But the man musicians called El Rey (The King) could certainly keep time. A master of the timbales—the high-pitched drums that help give Latin music its distinctive snap—Puente brought his trademark gusto and flair to up to 300 shows a year, smiling, shouting and rocking like the dancer he had once hoped to be. He released nearly 120 albums of his fiery Latin jazz tunes. "His music made people wild," says Rita Moreno, a longtime friend.
The first of three children born to Puerto Rican parents in New York, Puente grew up in Spanish Harlem. And though he dropped out of high school to play with a Latin band, Puente eventually earned a spot at the prestigious Juilliard School, where he studied music theory. Forming the Tito Puente Orchestra in the late '40s, the bandleader launched his distinctive form of Latin jazz and mambo onto the pop charts, where it continues to power the hits of Ricky Martin, Gloria Estefan and Marc Anthony.

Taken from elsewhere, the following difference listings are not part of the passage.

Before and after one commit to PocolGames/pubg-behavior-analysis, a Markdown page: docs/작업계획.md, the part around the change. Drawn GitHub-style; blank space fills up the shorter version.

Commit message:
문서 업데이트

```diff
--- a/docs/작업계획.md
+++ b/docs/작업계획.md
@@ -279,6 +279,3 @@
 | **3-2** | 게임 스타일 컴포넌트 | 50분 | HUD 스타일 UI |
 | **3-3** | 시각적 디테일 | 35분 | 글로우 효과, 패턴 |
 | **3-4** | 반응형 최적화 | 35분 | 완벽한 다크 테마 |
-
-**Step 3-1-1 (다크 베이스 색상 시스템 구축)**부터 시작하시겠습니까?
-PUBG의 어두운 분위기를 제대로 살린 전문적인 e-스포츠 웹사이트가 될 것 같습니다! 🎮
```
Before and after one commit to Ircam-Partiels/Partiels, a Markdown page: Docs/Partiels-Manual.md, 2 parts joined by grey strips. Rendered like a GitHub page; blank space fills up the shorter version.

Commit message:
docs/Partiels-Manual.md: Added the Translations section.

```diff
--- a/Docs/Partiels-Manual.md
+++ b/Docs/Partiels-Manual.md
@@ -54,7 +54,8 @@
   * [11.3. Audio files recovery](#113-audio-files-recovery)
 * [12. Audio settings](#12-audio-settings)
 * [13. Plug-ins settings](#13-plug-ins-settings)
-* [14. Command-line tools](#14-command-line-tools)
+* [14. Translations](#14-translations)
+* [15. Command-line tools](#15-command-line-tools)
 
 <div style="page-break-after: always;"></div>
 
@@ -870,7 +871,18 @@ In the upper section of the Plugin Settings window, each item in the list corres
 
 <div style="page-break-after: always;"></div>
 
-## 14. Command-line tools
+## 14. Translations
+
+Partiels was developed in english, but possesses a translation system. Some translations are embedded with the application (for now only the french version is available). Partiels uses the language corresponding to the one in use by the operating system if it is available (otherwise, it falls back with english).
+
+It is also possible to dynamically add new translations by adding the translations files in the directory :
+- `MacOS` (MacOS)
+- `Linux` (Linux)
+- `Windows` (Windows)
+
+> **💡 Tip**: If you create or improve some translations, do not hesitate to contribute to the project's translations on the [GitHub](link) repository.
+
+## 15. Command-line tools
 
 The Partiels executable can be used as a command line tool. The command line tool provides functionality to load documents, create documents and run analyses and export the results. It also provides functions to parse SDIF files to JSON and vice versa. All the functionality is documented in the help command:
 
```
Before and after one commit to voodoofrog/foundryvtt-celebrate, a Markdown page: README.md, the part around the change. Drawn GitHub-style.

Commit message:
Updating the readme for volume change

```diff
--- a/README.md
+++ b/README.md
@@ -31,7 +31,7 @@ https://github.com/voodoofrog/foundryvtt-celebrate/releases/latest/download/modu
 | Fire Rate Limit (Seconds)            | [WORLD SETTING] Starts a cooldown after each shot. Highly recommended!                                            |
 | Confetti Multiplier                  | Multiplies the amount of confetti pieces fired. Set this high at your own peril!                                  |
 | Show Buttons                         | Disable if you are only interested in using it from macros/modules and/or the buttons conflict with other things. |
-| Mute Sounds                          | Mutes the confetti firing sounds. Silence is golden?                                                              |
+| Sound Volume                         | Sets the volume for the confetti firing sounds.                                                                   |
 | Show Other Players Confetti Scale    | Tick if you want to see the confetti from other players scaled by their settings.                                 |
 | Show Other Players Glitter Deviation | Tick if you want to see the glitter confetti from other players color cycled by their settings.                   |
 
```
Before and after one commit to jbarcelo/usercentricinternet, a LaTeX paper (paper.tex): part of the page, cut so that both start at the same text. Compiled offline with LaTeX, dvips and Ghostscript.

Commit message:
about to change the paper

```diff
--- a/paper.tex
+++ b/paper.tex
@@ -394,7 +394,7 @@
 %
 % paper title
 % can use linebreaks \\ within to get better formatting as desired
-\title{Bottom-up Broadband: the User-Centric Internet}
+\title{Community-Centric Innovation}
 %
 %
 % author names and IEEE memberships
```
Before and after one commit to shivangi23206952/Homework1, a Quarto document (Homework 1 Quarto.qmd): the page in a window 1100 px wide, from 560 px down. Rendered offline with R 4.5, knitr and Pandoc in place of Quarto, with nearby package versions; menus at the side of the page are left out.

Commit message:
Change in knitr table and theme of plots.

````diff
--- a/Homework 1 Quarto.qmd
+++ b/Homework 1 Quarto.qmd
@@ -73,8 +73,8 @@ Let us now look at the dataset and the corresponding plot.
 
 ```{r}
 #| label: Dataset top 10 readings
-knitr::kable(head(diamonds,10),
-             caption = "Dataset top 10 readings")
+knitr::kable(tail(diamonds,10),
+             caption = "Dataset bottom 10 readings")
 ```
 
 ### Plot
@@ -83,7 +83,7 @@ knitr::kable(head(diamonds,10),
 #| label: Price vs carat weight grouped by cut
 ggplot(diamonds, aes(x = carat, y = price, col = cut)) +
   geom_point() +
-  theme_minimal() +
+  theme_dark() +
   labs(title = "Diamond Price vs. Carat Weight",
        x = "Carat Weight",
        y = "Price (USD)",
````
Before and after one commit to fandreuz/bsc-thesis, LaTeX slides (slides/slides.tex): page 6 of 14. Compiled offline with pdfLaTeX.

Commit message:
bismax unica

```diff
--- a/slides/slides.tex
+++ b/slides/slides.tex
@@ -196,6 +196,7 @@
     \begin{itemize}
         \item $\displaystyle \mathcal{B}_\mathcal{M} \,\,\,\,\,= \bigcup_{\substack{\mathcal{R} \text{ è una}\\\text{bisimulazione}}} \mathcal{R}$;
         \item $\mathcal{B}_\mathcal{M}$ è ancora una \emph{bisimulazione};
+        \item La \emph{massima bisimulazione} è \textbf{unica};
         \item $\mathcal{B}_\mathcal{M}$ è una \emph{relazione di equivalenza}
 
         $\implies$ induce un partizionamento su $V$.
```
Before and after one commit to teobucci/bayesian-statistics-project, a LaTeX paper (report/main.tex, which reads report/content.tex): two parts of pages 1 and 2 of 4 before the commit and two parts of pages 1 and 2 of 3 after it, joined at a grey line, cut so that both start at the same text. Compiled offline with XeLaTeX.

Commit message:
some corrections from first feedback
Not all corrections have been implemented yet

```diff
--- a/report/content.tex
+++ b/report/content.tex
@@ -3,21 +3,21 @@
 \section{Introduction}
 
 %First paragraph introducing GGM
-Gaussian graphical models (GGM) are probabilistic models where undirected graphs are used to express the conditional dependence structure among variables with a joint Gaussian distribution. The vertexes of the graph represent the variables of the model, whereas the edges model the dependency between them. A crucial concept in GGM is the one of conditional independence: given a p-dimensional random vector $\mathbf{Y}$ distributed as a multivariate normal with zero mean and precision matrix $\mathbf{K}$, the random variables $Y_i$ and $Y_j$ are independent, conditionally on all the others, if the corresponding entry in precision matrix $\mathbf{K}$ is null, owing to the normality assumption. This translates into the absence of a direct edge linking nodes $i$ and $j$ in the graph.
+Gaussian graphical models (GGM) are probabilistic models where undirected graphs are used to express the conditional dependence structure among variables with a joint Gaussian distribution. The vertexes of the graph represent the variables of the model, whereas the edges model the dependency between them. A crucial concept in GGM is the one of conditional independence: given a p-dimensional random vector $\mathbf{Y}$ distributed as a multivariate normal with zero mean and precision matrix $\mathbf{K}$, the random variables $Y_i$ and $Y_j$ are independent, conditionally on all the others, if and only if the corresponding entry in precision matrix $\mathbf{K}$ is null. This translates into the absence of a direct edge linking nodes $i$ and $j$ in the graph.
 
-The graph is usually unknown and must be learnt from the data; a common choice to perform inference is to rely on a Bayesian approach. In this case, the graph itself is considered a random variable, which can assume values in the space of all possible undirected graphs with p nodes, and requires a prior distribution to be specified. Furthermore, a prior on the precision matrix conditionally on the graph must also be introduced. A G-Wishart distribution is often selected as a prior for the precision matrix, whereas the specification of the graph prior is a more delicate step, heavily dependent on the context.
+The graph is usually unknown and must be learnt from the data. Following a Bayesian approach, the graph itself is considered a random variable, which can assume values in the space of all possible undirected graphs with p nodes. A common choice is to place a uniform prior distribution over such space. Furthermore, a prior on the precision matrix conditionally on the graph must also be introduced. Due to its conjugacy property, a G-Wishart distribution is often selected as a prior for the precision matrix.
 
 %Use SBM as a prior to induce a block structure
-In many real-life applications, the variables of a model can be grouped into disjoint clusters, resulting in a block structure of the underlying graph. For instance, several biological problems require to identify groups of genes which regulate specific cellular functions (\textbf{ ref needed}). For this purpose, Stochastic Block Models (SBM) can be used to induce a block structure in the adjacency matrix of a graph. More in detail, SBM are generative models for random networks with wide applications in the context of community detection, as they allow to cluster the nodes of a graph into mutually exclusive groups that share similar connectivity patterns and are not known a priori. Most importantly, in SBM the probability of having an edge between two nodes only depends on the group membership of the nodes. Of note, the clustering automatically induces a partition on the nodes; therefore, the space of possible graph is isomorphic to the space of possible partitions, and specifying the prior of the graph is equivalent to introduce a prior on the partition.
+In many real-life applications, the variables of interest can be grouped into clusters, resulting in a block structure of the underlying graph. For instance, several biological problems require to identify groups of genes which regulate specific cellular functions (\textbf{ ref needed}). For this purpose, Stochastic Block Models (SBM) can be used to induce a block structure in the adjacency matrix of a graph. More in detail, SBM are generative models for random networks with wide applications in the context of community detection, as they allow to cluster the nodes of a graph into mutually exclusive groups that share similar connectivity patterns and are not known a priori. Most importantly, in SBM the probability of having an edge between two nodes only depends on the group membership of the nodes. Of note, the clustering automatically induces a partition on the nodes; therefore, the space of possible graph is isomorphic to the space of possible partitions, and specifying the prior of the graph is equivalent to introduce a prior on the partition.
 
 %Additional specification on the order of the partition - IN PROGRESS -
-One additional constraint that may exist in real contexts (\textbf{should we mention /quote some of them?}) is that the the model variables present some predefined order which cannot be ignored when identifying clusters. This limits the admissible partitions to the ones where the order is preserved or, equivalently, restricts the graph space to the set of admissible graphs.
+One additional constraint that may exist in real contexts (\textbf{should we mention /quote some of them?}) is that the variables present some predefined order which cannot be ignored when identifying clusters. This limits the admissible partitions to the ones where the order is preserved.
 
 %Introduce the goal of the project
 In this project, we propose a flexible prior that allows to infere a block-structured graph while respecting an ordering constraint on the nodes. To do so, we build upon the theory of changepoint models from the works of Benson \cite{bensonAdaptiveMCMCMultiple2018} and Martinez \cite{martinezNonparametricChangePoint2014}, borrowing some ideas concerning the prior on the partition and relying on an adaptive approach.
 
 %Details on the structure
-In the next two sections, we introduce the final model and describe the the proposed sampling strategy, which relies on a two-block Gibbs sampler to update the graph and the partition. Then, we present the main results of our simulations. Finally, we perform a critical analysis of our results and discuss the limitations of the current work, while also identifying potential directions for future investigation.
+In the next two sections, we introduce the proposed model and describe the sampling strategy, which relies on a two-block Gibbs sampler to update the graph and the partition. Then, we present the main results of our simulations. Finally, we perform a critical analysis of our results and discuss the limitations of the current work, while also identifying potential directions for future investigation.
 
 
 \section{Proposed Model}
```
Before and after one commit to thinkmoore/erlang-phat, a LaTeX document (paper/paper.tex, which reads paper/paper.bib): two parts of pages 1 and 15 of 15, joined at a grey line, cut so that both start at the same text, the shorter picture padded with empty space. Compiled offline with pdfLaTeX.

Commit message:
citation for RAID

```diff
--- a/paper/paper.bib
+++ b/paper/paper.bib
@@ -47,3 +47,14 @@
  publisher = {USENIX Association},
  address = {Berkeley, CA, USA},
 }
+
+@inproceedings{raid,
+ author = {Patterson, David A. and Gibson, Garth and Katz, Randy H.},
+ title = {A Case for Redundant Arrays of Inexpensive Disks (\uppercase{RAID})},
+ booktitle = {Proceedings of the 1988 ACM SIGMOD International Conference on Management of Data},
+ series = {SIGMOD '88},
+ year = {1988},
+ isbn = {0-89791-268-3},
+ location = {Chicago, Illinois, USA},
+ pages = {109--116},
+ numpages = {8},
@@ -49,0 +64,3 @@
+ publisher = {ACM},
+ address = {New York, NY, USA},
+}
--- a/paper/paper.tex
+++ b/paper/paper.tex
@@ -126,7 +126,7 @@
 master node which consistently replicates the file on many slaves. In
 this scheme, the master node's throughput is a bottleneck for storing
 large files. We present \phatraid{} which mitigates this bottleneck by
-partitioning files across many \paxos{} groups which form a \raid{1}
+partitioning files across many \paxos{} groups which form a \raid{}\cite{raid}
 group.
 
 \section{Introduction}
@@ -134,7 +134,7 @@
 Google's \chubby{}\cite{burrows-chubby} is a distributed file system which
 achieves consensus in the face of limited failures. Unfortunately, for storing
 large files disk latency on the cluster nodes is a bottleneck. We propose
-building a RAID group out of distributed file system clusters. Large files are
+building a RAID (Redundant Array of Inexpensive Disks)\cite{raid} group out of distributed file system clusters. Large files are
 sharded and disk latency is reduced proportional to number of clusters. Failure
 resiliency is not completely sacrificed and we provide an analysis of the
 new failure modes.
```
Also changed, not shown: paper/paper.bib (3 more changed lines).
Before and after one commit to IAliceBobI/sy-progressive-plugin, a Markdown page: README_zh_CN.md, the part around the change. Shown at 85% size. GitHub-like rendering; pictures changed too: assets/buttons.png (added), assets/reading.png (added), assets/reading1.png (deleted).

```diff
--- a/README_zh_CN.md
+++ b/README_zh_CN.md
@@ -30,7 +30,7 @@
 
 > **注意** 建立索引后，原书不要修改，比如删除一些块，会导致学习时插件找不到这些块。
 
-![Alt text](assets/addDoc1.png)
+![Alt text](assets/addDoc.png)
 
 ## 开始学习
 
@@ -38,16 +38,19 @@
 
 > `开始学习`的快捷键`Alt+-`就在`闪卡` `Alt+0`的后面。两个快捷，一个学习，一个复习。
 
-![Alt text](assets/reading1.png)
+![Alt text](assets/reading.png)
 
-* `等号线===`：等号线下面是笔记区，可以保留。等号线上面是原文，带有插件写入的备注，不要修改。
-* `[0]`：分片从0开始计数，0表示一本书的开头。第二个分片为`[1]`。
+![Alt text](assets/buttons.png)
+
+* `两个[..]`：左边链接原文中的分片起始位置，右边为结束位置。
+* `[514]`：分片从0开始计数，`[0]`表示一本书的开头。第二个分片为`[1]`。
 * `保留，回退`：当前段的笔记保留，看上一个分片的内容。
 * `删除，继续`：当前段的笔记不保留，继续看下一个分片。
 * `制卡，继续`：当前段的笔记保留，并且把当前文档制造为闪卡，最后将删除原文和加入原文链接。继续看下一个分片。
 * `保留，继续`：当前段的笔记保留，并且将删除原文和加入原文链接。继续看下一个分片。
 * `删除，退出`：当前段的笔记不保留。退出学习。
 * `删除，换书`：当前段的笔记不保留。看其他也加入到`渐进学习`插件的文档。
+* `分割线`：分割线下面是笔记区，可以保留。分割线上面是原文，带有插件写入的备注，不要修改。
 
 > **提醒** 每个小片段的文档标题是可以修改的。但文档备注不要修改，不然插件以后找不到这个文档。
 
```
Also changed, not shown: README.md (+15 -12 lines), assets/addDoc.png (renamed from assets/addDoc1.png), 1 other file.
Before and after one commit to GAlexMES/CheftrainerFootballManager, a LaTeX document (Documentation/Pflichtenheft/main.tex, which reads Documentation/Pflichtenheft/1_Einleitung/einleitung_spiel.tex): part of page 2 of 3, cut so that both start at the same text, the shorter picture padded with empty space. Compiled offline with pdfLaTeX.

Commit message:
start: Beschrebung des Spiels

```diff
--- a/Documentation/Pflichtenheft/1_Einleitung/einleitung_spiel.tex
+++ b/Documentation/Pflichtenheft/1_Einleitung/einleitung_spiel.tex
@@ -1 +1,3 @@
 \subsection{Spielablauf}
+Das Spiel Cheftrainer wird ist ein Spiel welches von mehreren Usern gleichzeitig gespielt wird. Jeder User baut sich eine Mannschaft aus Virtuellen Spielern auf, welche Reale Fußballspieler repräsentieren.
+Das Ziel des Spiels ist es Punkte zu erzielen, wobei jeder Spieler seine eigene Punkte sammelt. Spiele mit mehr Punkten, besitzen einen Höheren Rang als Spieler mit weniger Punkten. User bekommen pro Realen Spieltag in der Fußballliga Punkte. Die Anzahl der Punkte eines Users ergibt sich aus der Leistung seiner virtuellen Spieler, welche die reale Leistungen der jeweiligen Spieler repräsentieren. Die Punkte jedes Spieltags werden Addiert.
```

A multiple Grammy winner who has performed for presidents, Puente—who had three children from two marriages—played himself in the 1992 film The Mambo Kings. "I'm a showman," he once said. "I'm giving the people good vibes."